Exercise brief -> Take the line that contains "F --> H[Workbench UI]" as the first line and the last line of the records as the end. Please set down everything in that range exactly.

Provided data ->

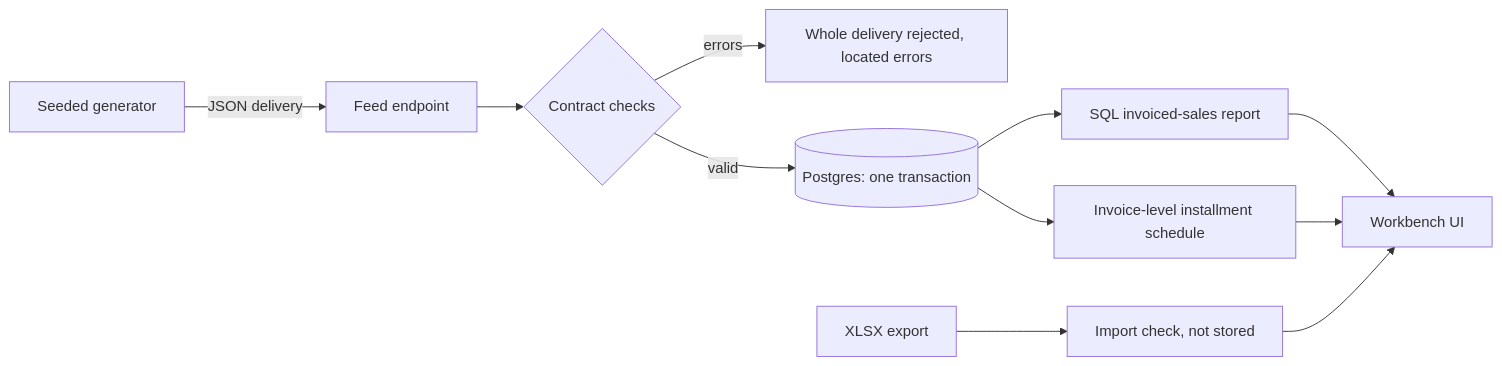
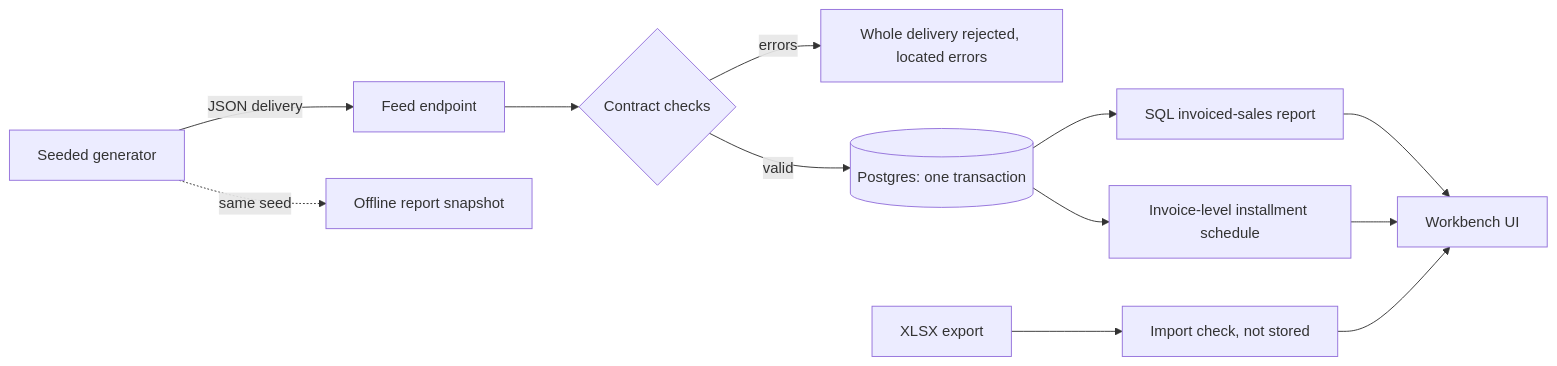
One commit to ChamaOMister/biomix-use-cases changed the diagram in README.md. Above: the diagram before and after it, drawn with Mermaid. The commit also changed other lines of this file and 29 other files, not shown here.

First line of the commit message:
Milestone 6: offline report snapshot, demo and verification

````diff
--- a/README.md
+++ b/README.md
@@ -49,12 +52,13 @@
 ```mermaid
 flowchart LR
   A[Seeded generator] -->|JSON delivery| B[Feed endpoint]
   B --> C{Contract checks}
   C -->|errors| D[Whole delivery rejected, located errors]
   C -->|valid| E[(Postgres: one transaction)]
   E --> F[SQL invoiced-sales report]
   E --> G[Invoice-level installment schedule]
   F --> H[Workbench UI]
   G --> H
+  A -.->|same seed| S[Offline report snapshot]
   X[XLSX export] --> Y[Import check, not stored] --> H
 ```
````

Output for this task ->
   F --> H[Workbench UI]
   G --> H
+  A -.->|same seed| S[Offline report snapshot]
   X[XLSX export] --> Y[Import check, not stored] --> H
 ```
````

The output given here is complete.